The city of East Point unanimously passed the CROWN Act, officially prohibiting discrimination against natural hair.
During the April 19 East Point City Council meeting, city leaders voted to adopt the East Point CROWN Act, which stands for “Creating a Respectful and Open World for Natural Hair.”
The East Point CROWN Act prohibits natural hair discrimination based on hair style and hair texture in the workplace, when searching for a home and when entering a business within the city.
Many natural hairstyles are commonly associated with race or ethnicity and include braids, cornrows, locs, Bantu knots, Afros, twists and hair extensions.
“Our employees and residents have the right to wear natural hair styles without being denied access to opportunities within our City or experiencing any type of discrimination,” Mayor Deana Holiday Ingraham said. “As leaders in this City, we will not tolerate any form of discrimination. We will do all that we can to ensure fair, just, equitable and equal treatment of all employees, East Pointers and visitors.”
This legislation was brought before Mayor and Council by Ward A At-Large Councilwoman Sharon Shropshire to remove barriers to success and promote the health, safety and welfare of people in the City of East Point.
“This act is to protect residents and religious groups in East Point who have the right to wear their hair in any style or texture that reflects them,” said Councilwoman Sharon Shropshire. “Your hair should not subject you to separate and unequal treatment.”
Clayton County has also passed similar legislation.
The Georgia Senate has also proposed SB 61. Like East Point’s ruling, the bill would protect citizens from discrimination against natural hair styles. Proposed by state Sen. Tonya Anderson (D-Lithonia), the bill wouldn’t criminalize such discrimination, but would make it actionable in a lawsuit.

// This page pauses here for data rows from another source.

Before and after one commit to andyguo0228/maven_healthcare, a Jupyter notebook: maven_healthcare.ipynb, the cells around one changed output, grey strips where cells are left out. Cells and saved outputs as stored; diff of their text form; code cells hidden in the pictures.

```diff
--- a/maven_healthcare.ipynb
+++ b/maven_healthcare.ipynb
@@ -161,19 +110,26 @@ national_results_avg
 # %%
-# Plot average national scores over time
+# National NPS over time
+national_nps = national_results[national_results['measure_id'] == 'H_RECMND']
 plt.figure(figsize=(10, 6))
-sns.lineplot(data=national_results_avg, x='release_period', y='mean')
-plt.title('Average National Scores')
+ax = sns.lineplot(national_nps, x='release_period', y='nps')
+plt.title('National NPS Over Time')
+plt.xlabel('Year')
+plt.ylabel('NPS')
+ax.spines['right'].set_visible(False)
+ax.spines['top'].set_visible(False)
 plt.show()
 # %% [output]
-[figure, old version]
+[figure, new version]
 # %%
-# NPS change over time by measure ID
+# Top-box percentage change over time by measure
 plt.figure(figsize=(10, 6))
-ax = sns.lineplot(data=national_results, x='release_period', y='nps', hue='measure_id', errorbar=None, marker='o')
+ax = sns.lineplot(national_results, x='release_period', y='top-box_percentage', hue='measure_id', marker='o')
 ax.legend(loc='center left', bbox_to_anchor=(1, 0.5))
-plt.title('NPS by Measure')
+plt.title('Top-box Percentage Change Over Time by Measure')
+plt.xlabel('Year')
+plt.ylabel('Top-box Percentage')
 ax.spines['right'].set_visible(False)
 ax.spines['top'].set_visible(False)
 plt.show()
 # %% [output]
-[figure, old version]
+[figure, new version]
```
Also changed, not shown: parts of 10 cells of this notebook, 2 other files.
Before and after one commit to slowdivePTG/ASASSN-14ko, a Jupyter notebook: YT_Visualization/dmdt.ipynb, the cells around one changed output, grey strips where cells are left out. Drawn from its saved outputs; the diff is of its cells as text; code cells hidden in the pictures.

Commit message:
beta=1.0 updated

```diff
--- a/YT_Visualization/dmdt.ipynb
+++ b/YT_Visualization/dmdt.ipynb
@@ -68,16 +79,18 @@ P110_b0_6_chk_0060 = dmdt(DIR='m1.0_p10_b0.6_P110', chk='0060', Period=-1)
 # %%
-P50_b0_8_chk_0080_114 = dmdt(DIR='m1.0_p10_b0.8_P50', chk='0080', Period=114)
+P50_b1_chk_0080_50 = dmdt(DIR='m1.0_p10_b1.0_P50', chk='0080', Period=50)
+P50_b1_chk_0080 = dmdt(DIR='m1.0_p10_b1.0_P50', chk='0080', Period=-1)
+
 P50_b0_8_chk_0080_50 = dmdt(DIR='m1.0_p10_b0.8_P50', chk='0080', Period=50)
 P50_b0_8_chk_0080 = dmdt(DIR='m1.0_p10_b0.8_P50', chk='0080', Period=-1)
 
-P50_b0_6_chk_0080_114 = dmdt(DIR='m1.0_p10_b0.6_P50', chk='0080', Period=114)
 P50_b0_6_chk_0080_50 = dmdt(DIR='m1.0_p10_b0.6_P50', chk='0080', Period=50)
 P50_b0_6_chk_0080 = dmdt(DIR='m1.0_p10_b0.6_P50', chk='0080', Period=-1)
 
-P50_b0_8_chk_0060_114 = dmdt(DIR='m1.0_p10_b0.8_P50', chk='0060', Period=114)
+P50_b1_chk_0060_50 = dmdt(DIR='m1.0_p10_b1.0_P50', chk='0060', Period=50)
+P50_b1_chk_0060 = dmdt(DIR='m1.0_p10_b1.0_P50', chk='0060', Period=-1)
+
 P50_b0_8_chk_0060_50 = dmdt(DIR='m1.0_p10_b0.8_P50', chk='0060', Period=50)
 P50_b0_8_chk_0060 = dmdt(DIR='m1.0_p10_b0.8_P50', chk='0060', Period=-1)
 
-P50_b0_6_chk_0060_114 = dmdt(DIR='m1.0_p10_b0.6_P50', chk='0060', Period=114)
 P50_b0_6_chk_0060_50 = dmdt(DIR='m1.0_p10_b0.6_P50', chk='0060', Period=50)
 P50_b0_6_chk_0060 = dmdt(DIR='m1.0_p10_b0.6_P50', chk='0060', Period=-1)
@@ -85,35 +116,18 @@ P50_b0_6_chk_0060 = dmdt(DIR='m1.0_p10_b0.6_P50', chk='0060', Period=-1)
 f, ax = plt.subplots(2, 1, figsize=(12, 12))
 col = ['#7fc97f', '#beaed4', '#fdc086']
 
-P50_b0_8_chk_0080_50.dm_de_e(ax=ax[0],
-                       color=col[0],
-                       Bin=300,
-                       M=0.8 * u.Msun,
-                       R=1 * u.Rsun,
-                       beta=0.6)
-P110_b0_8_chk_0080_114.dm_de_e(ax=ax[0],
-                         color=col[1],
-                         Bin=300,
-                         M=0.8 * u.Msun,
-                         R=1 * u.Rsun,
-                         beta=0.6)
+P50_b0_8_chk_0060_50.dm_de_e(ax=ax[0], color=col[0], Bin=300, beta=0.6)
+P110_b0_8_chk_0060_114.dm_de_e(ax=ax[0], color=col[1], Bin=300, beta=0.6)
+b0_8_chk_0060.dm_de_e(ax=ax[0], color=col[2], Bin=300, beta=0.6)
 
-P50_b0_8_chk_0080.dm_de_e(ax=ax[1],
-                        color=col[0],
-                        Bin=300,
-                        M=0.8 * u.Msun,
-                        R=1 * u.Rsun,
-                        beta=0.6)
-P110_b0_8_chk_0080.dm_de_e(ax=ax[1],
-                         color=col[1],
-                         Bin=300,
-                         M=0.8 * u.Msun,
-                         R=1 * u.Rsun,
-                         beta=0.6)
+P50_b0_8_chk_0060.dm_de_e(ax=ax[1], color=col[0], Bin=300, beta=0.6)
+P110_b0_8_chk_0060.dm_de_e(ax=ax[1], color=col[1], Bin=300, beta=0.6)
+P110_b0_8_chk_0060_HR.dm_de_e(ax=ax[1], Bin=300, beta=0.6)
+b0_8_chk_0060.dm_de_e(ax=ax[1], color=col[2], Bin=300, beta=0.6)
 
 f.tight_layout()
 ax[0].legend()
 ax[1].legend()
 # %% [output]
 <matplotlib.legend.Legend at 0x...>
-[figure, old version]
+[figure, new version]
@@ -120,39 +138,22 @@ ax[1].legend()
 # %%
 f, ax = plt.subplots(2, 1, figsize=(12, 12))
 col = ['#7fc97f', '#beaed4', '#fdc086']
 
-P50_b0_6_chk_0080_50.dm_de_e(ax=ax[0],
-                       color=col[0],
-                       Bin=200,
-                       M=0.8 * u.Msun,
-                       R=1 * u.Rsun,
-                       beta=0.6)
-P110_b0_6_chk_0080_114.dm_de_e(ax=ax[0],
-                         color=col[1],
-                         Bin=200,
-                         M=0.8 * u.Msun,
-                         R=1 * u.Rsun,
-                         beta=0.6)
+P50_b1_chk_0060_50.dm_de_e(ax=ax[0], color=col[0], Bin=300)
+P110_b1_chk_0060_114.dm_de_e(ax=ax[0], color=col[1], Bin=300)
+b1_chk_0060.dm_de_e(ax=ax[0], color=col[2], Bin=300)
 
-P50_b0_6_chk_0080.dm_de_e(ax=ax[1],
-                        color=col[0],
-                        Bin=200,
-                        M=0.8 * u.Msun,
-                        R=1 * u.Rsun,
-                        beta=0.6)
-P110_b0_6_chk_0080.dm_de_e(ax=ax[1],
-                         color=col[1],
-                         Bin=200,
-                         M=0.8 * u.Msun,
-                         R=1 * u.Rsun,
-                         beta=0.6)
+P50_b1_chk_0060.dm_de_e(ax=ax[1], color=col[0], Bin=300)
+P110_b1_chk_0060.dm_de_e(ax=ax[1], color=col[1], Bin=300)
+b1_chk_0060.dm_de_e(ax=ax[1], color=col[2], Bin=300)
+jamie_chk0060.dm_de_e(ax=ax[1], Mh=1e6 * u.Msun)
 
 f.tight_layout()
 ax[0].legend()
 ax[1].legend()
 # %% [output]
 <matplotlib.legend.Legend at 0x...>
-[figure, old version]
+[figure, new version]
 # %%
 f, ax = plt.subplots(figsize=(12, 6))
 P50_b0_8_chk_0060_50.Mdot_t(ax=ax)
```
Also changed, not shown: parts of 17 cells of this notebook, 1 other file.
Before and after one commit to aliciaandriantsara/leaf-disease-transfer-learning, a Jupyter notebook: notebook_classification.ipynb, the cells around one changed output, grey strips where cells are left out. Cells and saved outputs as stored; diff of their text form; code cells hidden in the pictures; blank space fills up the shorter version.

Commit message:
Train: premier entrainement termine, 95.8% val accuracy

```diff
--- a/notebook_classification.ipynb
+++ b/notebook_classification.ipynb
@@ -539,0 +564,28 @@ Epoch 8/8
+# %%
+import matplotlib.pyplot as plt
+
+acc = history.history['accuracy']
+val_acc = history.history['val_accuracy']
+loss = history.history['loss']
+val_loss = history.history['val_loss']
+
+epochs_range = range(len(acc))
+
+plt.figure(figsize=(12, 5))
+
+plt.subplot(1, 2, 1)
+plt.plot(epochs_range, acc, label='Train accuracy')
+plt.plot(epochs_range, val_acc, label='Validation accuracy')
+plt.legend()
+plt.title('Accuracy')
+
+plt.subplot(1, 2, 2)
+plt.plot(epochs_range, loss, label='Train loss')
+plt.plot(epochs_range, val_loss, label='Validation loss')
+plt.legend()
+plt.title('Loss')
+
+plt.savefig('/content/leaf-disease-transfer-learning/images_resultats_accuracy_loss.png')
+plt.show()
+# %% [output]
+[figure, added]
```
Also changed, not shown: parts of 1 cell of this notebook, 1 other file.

A similar bill was introduced by Democrats in the previous legislative session, but got no traction among Republican leadership, according to 11Alive.